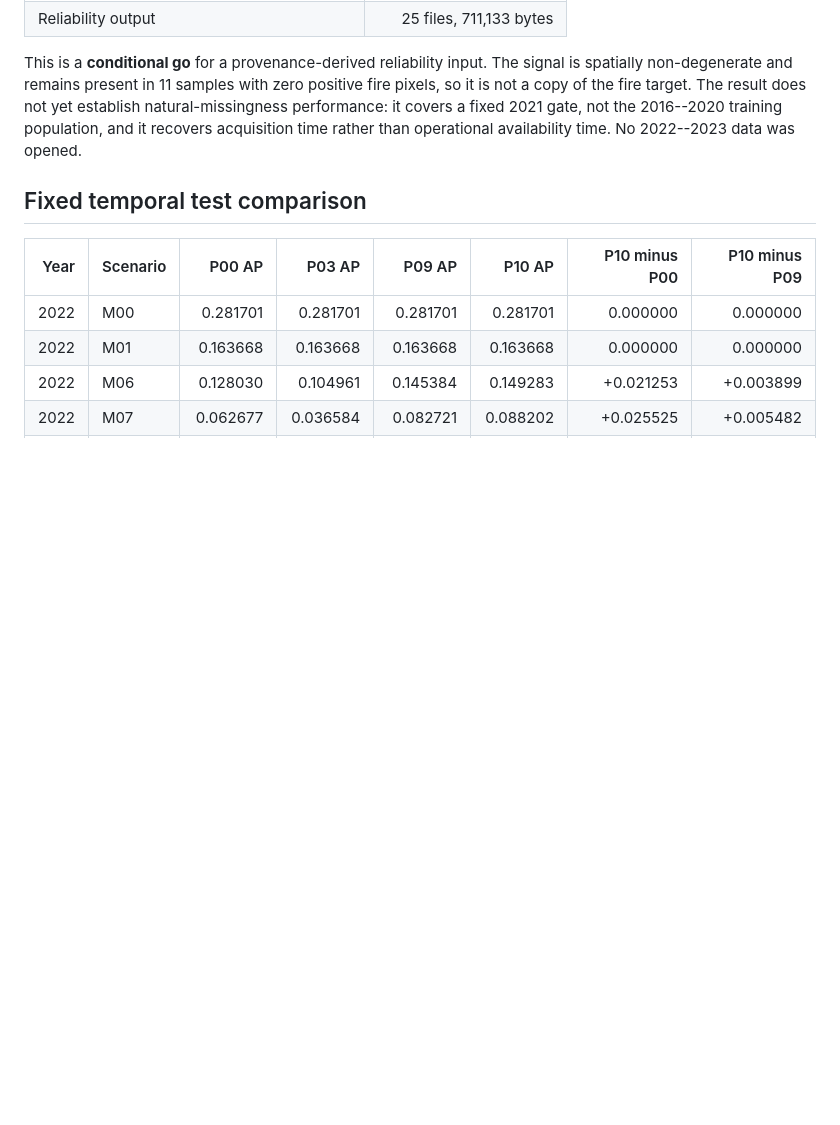
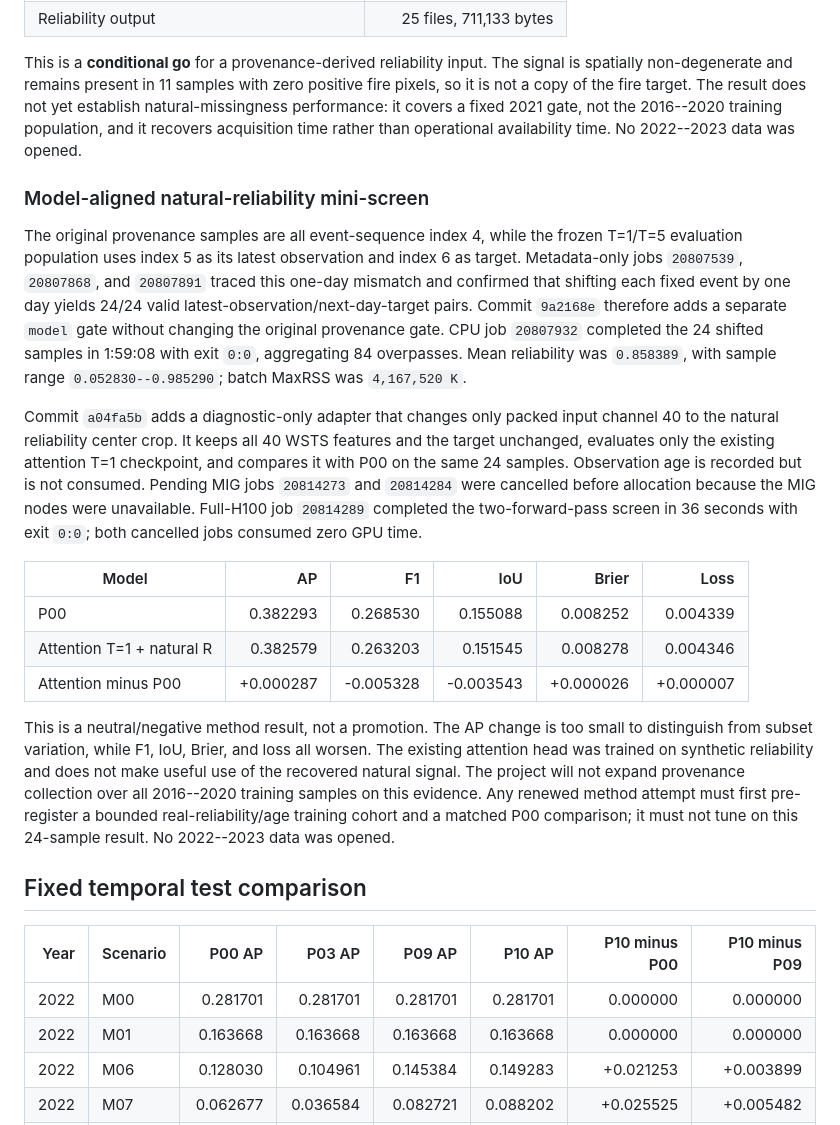
Before and after one commit to KulbearGPT/wildfire-research-plan, a Markdown page: docs/experiments/p00_p06_rapid_reliability.md, the part around the change. Rendered like a GitHub page; blank space fills up the shorter version.

```diff
--- a/docs/experiments/p00_p06_rapid_reliability.md
+++ b/docs/experiments/p00_p06_rapid_reliability.md
@@ -410,6 +410,43 @@ not yet establish natural-missingness performance: it covers a fixed 2021 gate,
 not the 2016--2020 training population, and it recovers acquisition time rather
 than operational availability time. No 2022--2023 data was opened.
 
+### Model-aligned natural-reliability mini-screen
+
+The original provenance samples are all event-sequence index 4, while the
+frozen T=1/T=5 evaluation population uses index 5 as its latest observation
+and index 6 as target. Metadata-only jobs `20807539`, `20807868`, and
+`20807891` traced this one-day mismatch and confirmed that shifting each fixed
+event by one day yields 24/24 valid latest-observation/next-day-target pairs.
+Commit `9a2168e` therefore adds a separate `model` gate without changing the
+original provenance gate. CPU job `20807932` completed the 24 shifted samples
+in 1:59:08 with exit `0:0`, aggregating 84 overpasses. Mean reliability was
+`0.858389`, with sample range `0.052830--0.985290`; batch MaxRSS was
+`4,167,520 K`.
+
+Commit `a04fa5b` adds a diagnostic-only adapter that changes only packed input
+channel 40 to the natural reliability center crop. It keeps all 40 WSTS
+features and the target unchanged, evaluates only the existing attention T=1
+checkpoint, and compares it with P00 on the same 24 samples. Observation age
+is recorded but is not consumed. Pending MIG jobs `20814273` and `20814284`
+were cancelled before allocation because the MIG nodes were unavailable.
+Full-H100 job `20814289` completed the two-forward-pass screen in 36 seconds
+with exit `0:0`; both cancelled jobs consumed zero GPU time.
+
+| Model | AP | F1 | IoU | Brier | Loss |
+|---|---:|---:|---:|---:|---:|
+| P00 | 0.382293 | 0.268530 | 0.155088 | 0.008252 | 0.004339 |
+| Attention T=1 + natural R | 0.382579 | 0.263203 | 0.151545 | 0.008278 | 0.004346 |
+| Attention minus P00 | +0.000287 | -0.005328 | -0.003543 | +0.000026 | +0.000007 |
+
+This is a neutral/negative method result, not a promotion. The AP change is too
+small to distinguish from subset variation, while F1, IoU, Brier, and loss all
+worsen. The existing attention head was trained on synthetic reliability and
+does not make useful use of the recovered natural signal. The project will not
+expand provenance collection over all 2016--2020 training samples on this
+evidence. Any renewed method attempt must first pre-register a bounded
+real-reliability/age training cohort and a matched P00 comparison; it must not
+tune on this 24-sample result. No 2022--2023 data was opened.
+
 ## Fixed temporal test comparison
 
 | Year | Scenario | P00 AP | P03 AP | P09 AP | P10 AP | P10 minus P00 | P10 minus P09 |
```
Also changed, not shown: README.md (+4 -1 lines).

◆ **About this exercise**: Lines with "samples" in the listing above: state how many there are, and nothing else.

◆ **Solution below**: 4